I have AMAZING legs from running and cycling but rather wimpy arms (picture a T-REX) – so, it can be a bit of a challenge to inflate my board. But it usually takes under 10 minutes and (bonus points) pumping it up gives me a quick upper body workout. No worries getting overheated inflating the board in hot and humid south Florida, just pop over to the water and ‘accidentally’ fall off your board for instant cooling!
Isle Peak iSUP Gallery
Click on any of the photos below to see full size images of me setting up and enjoying my Isle Peak inflatable paddle board. #ISLEsup
Do you own an iSUP or a hardboard? I’d love to hear your comments on which type of standup paddle board you prefer. Leave a comment at the end of this blog post or message me directly: firstname.lastname@example.org.
Final Verdict: To iSUP or Not
I’m really glad that I bought my own paddle board. How sturdy is an iSUP? You do have to make sure you inflate it to full capacity as recommended by the manufacturer. Isle recommends inflating their Peak iSUP to 15 psi – those last few pumps to get it to that pressure takes a lot of upper body strength. I may decide to purchase an electric pump in the not too distant future to make this task a bit easier on my T-REX arms. Electric pumps don’t save you very much time but, they’re perfect if you lack upper body strength or just don’t want to turn into a hot, sweaty mess while inflating your board.
So, how does an inflatable board perform compared to a hardboard? Hardboards give you a very hard, solid surface to balance on so I found that my iSUP feels a little more tipsy. It takes a little bit more effort to standup and balance on an inflatable but you’ll get used to it in no time. Also, I find the iSUP is little more sluggish when compared to a hardboard standup paddle board.
Isle has a great article on their website comparing iSUPs to hardboards and mentions, “When it comes to paddle board performance, hard paddle boards provide optimal performance compared to inflatables. Hard paddle boards are more agile, have better glide and are easier to catch waves when SUP surfing. In other words, hard paddle boards are the best option if you plan to use your paddle board for SUP surfing, SUP racing, or long-distance expeditions.”

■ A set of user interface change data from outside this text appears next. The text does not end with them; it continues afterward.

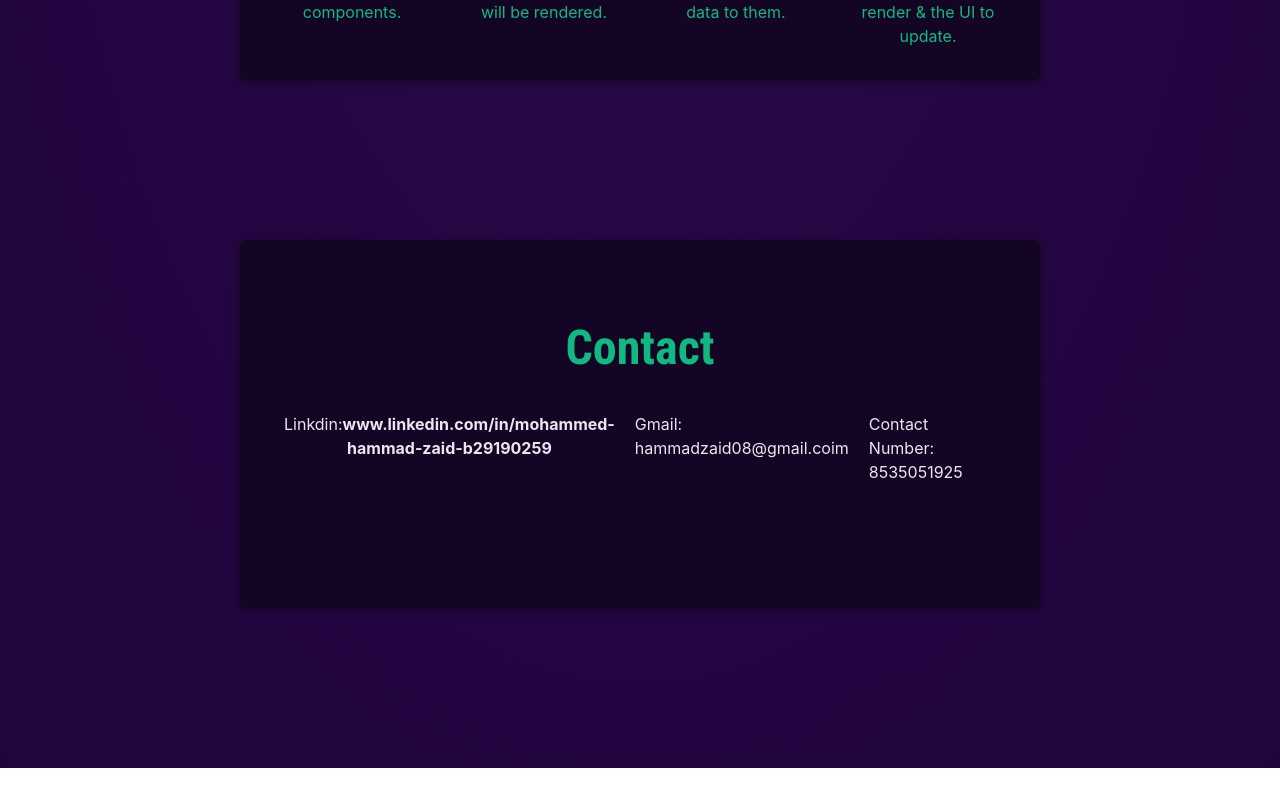
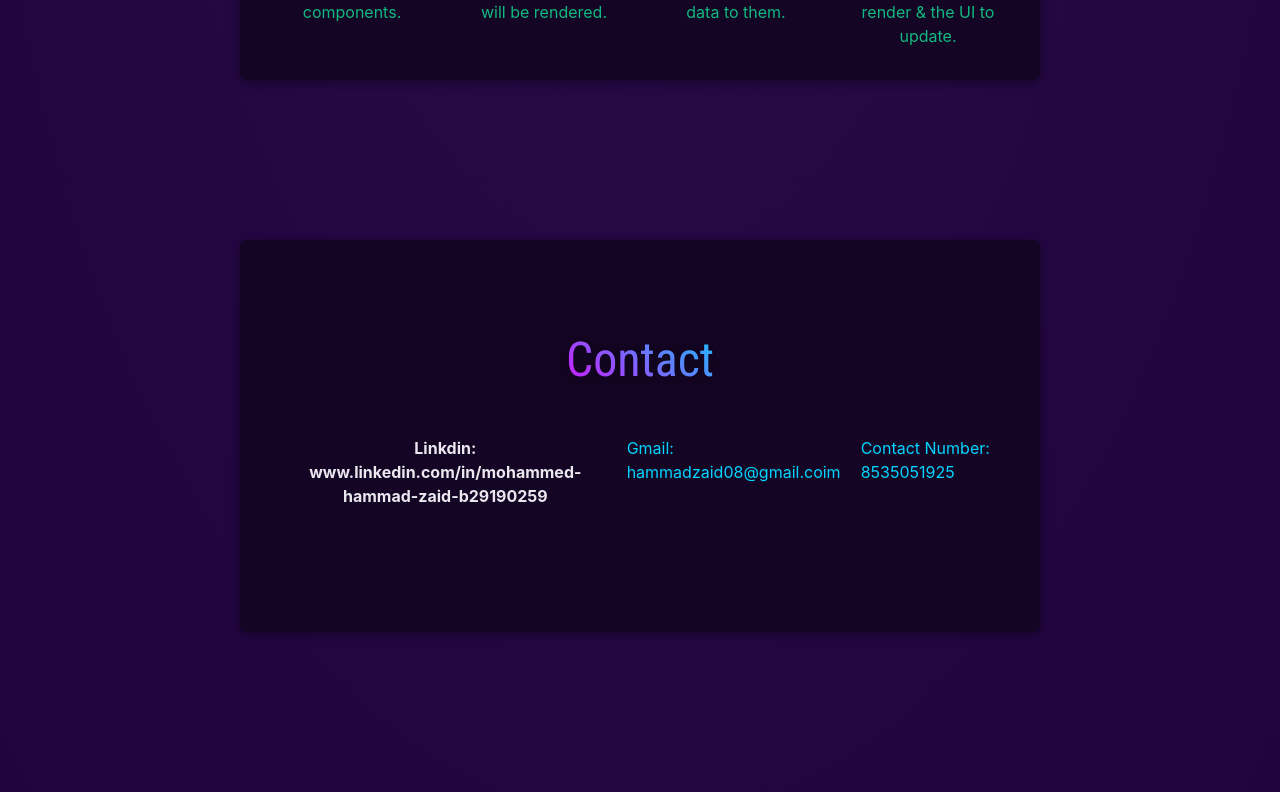
Before and after one commit to Zaid08/portfolio-app, a React (Create React App) app: page / in a window 1280 px wide. Shown: the part 1600-2392 px from the top of the page. Before the commit the page ends 2368 px from the top, so only its background shows below. Built offline with nearby package versions, Linux system fonts and the light colour scheme.

Commit message:
initial commit

```diff
--- a/src/components/Contact/Contact.js
+++ b/src/components/Contact/Contact.js
@@ -2,7 +2,7 @@ export default function Contact() {
     return (
         <section id="contact"
                  className="my-10 align-center max-w-5xl mx-auto p-3">
-            <h2 className="text-5xl font-bold text-emerald-500 text-center">
+            <h2 className="heading-style text-center">
                 Contact
             </h2>
             <div className="flex gap-5 justify-center
@@ -12,15 +12,15 @@ export default function Contact() {
                    className="text-center hover:underline"
                    href=
 "https://www.linkedin.com/in/mohammed-hammad-zaid-b29190259/">
-                    Linkdin:
+
                     <span className="font-bold">
-                        www.linkedin.com/in/mohammed-hammad-zaid-b29190259
+                    Linkdin: www.linkedin.com/in/mohammed-hammad-zaid-b29190259
                     </span>
                 </a>
-                <span>
+                <span className="span-color">
                     Gmail: hammadzaid08@gmail.coim
                 </span>
-                <span>
+                <span className="span-color">
                     Contact Number: 8535051925
                 </span>
                 {/* <a rel="noreferrer"
```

Do I recommend getting an iSUP? Absolutely – perfect solution if you don’t have a large storage space at home and/or drive a small car. Do I still want a hardboard standup paddle board? Absolutely – I would love to get a touring SUP in the 12′ 6″ range. But until I move into my own home or rent an apartment with a garage, and switch to a full size SUV, I’m content to paddle my iSUP along the Intracoastal waterways of south Florida.